Oh! what an earnest and awakening call must that have been which had power to arrest one so suddenly in his sin, and to convert him so effectually unto God!

And yet why should not the same blessed effects be produced now, when I have a message unto you from God; the same, the very same to each of you, that Paul gave to his former overbearing master, but now humbled follower ? It is true indeed that an inspired Apostle was the speaker ; but keep in mind that he nevertheless was a feeble mortal—so feeble, that though he might preach, it was God alone who gave him utterance, and gave the increase. It is likewise true that, when Paul spake, a mighty wonder was performed; for the bars of iron were broken, and

the well-chained prison-gates were burst asunder. Be assured, however, that the same Spirit is now present to perform as great a miracle; since He, “who alone worketh great marvels," is ready to pour down upon both minister and people the continual dew of His blessing, in order to break within us the iron bonds of sin, with which we all are shackled, and thus to set Satan's miserable captives free. Doubtless, it is not to be expected, nor is it necessary, that this marvellous change should instantaneously take place. Though still as possible, yet, if we judge by the usual method in which grace proceeds, it is not probable ; and therefore we need not expect to see sinners at one moment terrified, and at the next in peace, because believing. For surely it matters not at what precise time this needful change may be effected: it is only important to be sure that it has begun, and to be careful that it be complete. And hence it follows that this message to you from heaven—to “do yourselves no harm”—ought to be as effectual now in rescuing you from destruction, as it was when first delivered, though the speaker was an Apostle, and miraculous the scene.

I shall endeavour to show that this message is sent to each, and is most applicable to us all. And may the Lord, the Holy Spirit, convince us of this important truth, and so arouse us, one and all, that amazed at the depth and greatness of our guilt, and the imminency of our danger, we may heartily respond and say, " What must we do to be saved ? Who shall deliver us from the body of this death”?

What is the “harm” against which I am so anxious to give you warning? It is sin—sin in general, sin under every form and shape. Accordingly, we are told in Scripture that “sin is the transgression of the law,” (1 John iii. 4,) and that sin brings on the soul of man everlasting ruin. We know that sin is the violation of that code of laws delivered by Him who is “holy, just, and good,” and with whom it is impossible to err. We know that this law condemns not only the outward violation, but even the secret lust or passion from which the atrocity arises ; that this sacred law, which came from heaven amidst vivid lightnings and pealing thunders, exercises control over the most secret thought, because “all things are naked and opened unto the eyes of Him with whom we have to do ;” (Heb. iv. 13 ;) that the least deviation from the path marked out by infinite wisdom and holiness is an offence; and that, if no atonement had been made, everlasting destruction must have been the consequence.
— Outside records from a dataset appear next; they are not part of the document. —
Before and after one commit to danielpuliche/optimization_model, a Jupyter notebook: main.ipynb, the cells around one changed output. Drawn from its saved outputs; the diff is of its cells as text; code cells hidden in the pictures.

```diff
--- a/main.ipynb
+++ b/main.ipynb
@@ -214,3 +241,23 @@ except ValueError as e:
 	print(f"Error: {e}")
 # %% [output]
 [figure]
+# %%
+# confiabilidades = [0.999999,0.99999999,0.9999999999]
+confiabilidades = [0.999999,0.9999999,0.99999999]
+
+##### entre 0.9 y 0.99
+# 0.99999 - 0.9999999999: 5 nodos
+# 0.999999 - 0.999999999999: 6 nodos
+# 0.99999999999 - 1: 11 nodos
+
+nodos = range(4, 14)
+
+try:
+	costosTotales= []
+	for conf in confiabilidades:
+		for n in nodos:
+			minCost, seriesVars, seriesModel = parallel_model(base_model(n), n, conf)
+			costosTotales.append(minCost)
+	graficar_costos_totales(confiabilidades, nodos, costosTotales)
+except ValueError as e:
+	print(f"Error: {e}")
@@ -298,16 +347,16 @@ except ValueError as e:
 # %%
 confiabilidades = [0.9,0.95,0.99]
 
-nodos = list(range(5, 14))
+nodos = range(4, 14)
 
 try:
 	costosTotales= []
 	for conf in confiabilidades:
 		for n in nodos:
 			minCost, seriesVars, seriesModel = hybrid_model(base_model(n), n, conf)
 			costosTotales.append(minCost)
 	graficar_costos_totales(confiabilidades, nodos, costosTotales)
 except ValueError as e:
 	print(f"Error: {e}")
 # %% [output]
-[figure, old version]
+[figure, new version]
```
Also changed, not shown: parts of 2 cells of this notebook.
We know, too, that our first parents did merely eat of the forbidden fruit, and (to single out but one more instance of the sad effects of what the world may consider slight and venial offences) that Uzzah merely touched the Lord's ark; and yet they died ! From all which, we may infer that the slightest wilful transgression of the Divine law brings in the offender guilty before God, and of course makes him subject to all the threatened terrors of the wrath of heaven.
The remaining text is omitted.